Sen. Jay Rockefeller is planning a bill that aims to give upstart video services the chance to compete on an equal footing with classic MVPDs by guaranteeing their rights to content provided by pay TV networks and channels.
Rockefeller's bill, The Consumer Choice in Online Video Act, would afford companies like Netflix, Sony, and any other non-traditional competitor the same rights to programming provided cable companies under the 1992 Cable Act. (The text of the bill was still not published at the time this was written.)
Rockefeller’s bill is a response to complaints that entrenched multichannel video programming distributors (MVPDs), including cable MSOs, satellite broadcasters, and IPTV companies, cut deals with content owners that include exclusivity for themselves – shutting out new competitors from access.
These complaints appear to have been given some substance by the cable industry. Earlier this year, DSL Reports quoted Time Warner Cable chairman Glenn Britt saying: “"It is absurd to suggest that, in today’s highly competitive video marketplace, obtaining some level of exclusivity is anticompetitive. Exclusivities and windows are extremely common in the entertainment industry; that’s exactly how entertainment companies compete. This is why, for example, you can only watch Fast and Furious 6 in a movie theater (not in your living room), Sunday Ticket on DirecTV, and the new Arrested Development episodes on Netflix. In fact, the amount and scope of exclusivity and windowing in Time Warner Cable’s arrangements with programmers pales by comparison to that found between other players in the entertainment ecosystem."
Rockefeller expects the provisions in his proposed legislation might lead to a la carte, a notion that fellow Sen. John McCain has been advocating for.

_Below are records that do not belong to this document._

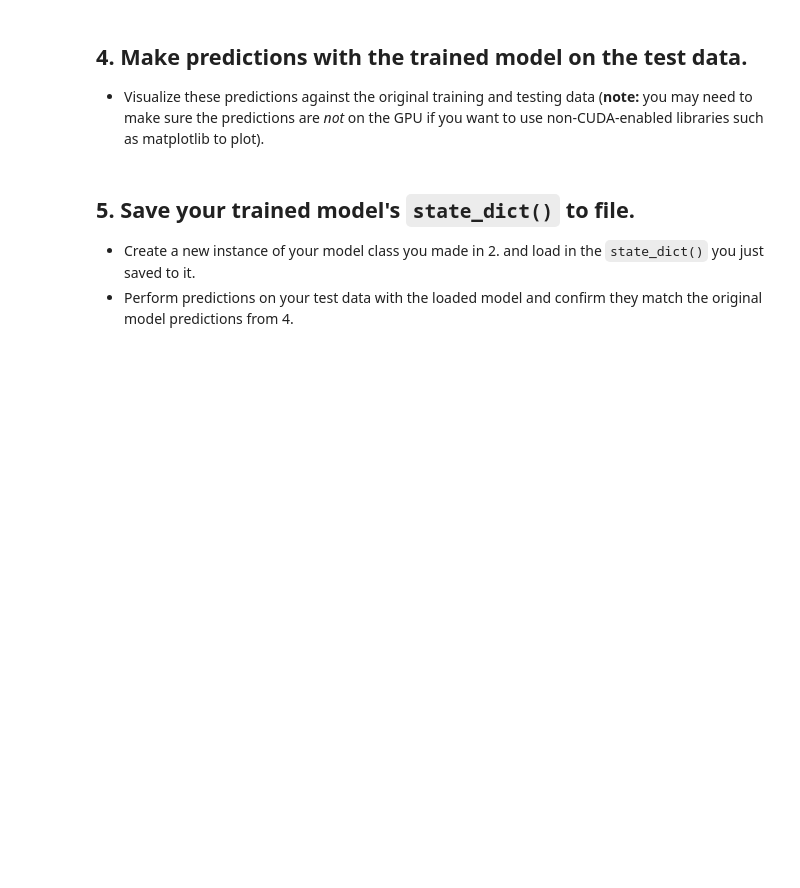
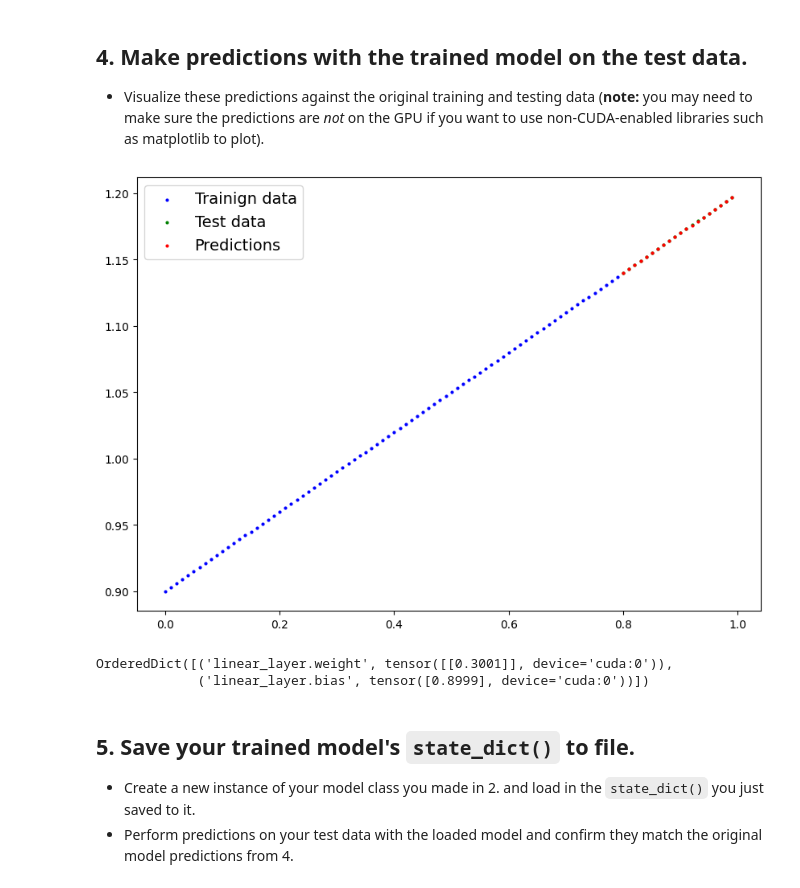
Before and after one commit to Benji-clm/PyTorch_course, a Jupyter notebook: exercises_notebooks/01_pytorch_workflow_exercises.ipynb, the cells around one changed output. Drawn from its saved outputs; the diff is of its cells as text; code cells hidden in the pictures; blank space fills up the shorter version.

```diff
--- a/exercises_notebooks/01_pytorch_workflow_exercises.ipynb
+++ b/exercises_notebooks/01_pytorch_workflow_exercises.ipynb
@@ -110,11 +111,11 @@ X_test, y_test = X[split:], y[split:]
 def plot_predictions(train_data=X_train, train_labels=y_train, test_data=X_test, test_labels=y_test, predictions=None):
     plt.figure(figsize=(10, 7))
 
-    plt.scatter(train_data, train_labels, c="b", label="Trainign data")
-    plt.scatter(test_data, test_labels, c="g", label="Test data")
+    plt.scatter(train_data, train_labels, c="b", s = 4, label="Trainign data")
+    plt.scatter(test_data, test_labels, c="g", s = 4, label="Test data")
 
     if predictions is not None:
-      plt.scatter(test_data, predictions, c="r", label="Predictions")
+      plt.scatter(test_data, predictions, c="r", s = 4, label="Predictions")
 
     plt.legend(prop={"size": 14})
 # %% [markdown]
@@ -238,8 +239,21 @@ Epoch: 280 | Train loss: 0.000 | Test loss: 0.000
   * Visualize these predictions against the original training and testing data (**note:** you may need to make sure the predictions are *not* on the GPU if you want to use non-CUDA-enabled libraries such as matplotlib to plot).
 # %%
 # Make predictions with the model
+model_1.eval()
+
+# Make predictions on the test data
+with torch.inference_mode():
+  y_preds = model_1(X_test)
 # %%
 # Plot the predictions (these may need to be on a specific device)
+plot_predictions(predictions=y_preds.to("cpu"))
+# %% [output]
+[figure, added]
+# %%
+model_1.state_dict()
+# %% [output]
+OrderedDict([('linear_layer.weight', tensor([[0.3001]], device='cuda:0')),
+             ('linear_layer.bias', tensor([0.8999], device='cuda:0'))])
 # %% [markdown]
 ## 5. Save your trained model's `state_dict()` to file.
   * Create a new instance of your model class you made in 2. and load in the `state_dict()` you just saved to it.
```
Also changed, not shown: parts of 6 cells of this notebook.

The language on that subject in the Senator’s announcement is somewhat provisional. Referring to the pending bill, it says, “It also explores ways for online video distributors to negotiate to carry broadcast television content and facilitate greater consumer choice in programming.”
The announcement also said: "We have all heard the familiar complaint that we have five hundred channels, but there is nothing to watch," Rockefeller said in a statement. "My legislation aims to enable the ultimate a la carte -- to give consumers the ability to watch the programming they want to watch, when they want to watch it, how they want to watch it, and pay for only what they actually watch."
The bill alludes to the issue of broadband consumption caps, proposing truth-in-billing protections so that subscribers would be able to clearly understand what broadband service tier is appropriate for their usage.
The American Cable Association approved the goals in the bill. ACA president and CEO Matthew M. Polka said, “ACA shares the Chairman’s concerns, as reflected in his bill, about the ease with which certain existing players in the market can use their market power to harm consumers and impede competition. This is a significant concern for small cable operators and reflects the need to consider a new approach. We look forward to working with the Chairman on these issues.”